• What to work on:
Could you filter the records below and keep only the lines with the word "primary"?

• Dataset entries:
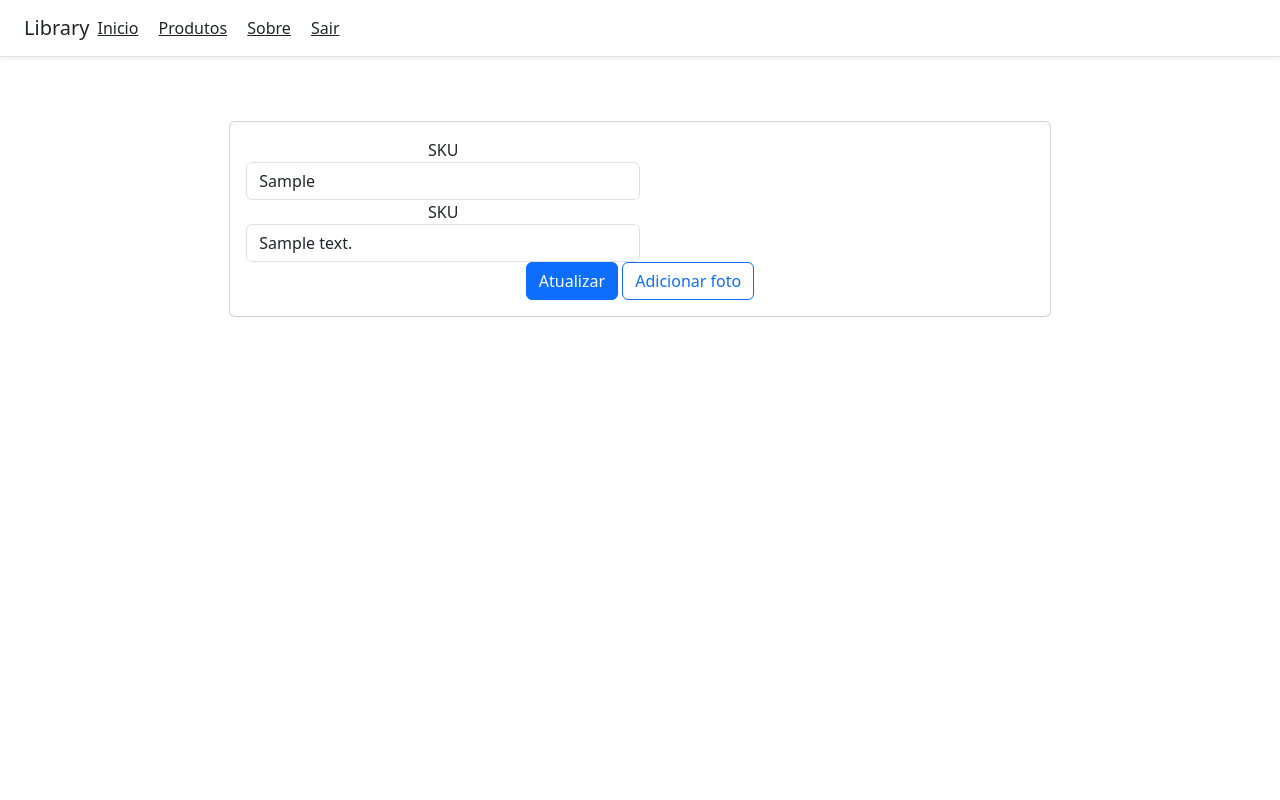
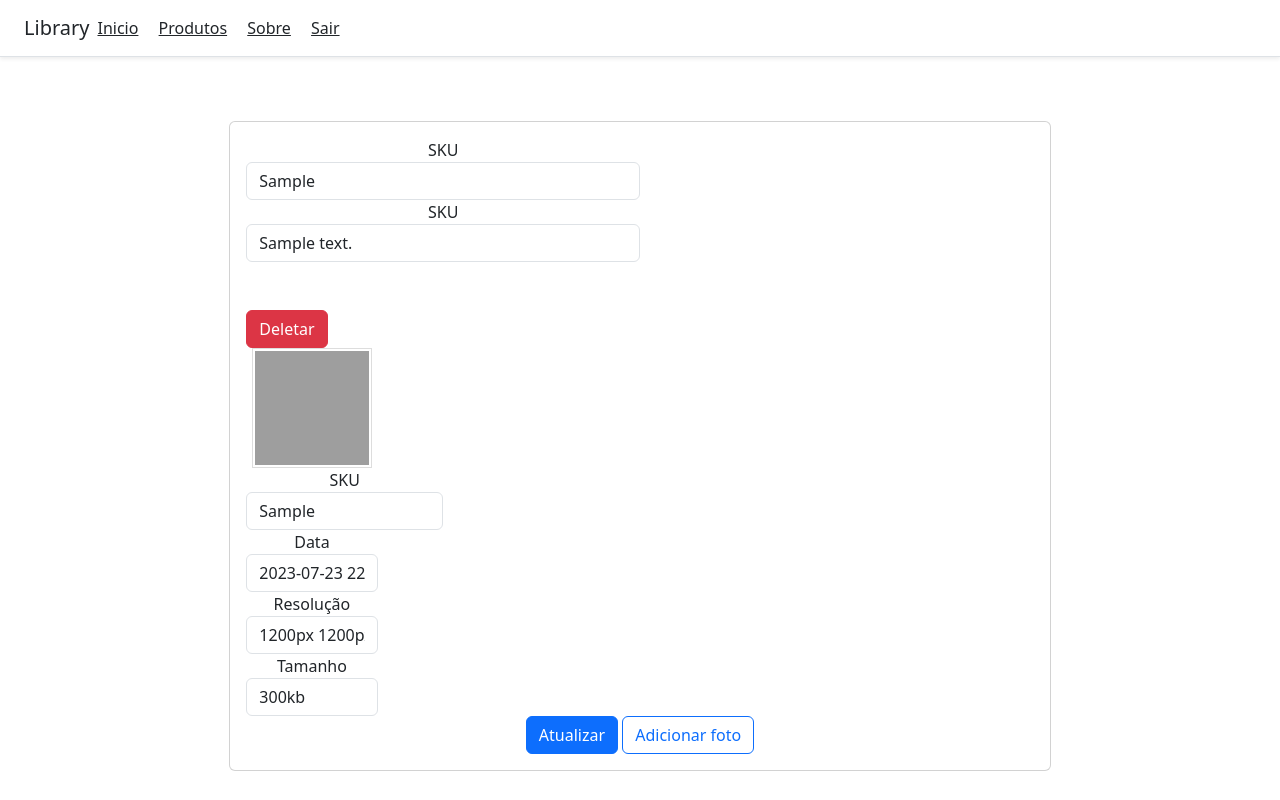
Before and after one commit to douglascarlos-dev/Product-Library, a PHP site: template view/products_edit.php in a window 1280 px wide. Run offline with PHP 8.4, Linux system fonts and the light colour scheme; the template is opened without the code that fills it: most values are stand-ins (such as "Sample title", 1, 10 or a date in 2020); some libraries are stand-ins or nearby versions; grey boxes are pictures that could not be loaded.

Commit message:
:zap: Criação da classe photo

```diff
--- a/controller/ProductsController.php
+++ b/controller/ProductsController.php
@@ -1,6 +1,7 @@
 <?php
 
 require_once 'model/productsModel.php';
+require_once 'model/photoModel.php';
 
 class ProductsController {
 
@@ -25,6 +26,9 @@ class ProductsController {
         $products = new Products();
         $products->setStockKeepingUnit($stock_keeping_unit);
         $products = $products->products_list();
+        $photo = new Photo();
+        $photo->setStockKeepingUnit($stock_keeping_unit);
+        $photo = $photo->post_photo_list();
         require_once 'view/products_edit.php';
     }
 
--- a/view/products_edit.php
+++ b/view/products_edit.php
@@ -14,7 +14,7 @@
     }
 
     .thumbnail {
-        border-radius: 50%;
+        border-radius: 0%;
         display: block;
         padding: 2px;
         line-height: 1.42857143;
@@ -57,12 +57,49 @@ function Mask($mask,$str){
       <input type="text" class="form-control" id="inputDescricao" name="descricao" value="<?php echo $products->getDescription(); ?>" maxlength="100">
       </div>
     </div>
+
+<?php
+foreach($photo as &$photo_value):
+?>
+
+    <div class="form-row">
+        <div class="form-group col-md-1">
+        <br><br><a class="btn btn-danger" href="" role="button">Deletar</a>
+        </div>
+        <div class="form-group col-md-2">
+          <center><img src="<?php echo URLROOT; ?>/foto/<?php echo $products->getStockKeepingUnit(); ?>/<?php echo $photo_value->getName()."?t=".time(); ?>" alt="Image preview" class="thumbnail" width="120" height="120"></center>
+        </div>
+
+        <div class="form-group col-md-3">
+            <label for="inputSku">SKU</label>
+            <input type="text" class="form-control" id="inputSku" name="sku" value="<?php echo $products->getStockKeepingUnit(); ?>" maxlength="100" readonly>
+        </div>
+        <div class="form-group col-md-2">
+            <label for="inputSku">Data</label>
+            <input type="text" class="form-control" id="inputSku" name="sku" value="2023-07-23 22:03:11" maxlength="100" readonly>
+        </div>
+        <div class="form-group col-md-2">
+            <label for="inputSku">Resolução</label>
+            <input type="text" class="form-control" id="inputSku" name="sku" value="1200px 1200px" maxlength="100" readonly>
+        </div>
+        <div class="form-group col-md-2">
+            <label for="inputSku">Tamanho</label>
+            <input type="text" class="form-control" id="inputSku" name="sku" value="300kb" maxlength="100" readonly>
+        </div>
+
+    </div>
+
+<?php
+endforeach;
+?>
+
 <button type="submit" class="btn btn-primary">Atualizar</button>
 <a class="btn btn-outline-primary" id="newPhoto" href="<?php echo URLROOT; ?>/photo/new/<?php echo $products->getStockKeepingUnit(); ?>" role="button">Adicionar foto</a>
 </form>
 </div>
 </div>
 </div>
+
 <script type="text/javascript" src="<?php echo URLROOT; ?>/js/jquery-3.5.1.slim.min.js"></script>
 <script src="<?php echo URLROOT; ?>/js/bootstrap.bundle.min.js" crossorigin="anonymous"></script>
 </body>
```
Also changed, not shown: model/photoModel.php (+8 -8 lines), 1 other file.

• Answer for the task:
 <button type="submit" class="btn btn-primary">Atualizar</button>
 <a class="btn btn-outline-primary" id="newPhoto" href="<?php echo URLROOT; ?>/photo/new/<?php echo $products->getStockKeepingUnit(); ?>" role="button">Adicionar foto</a>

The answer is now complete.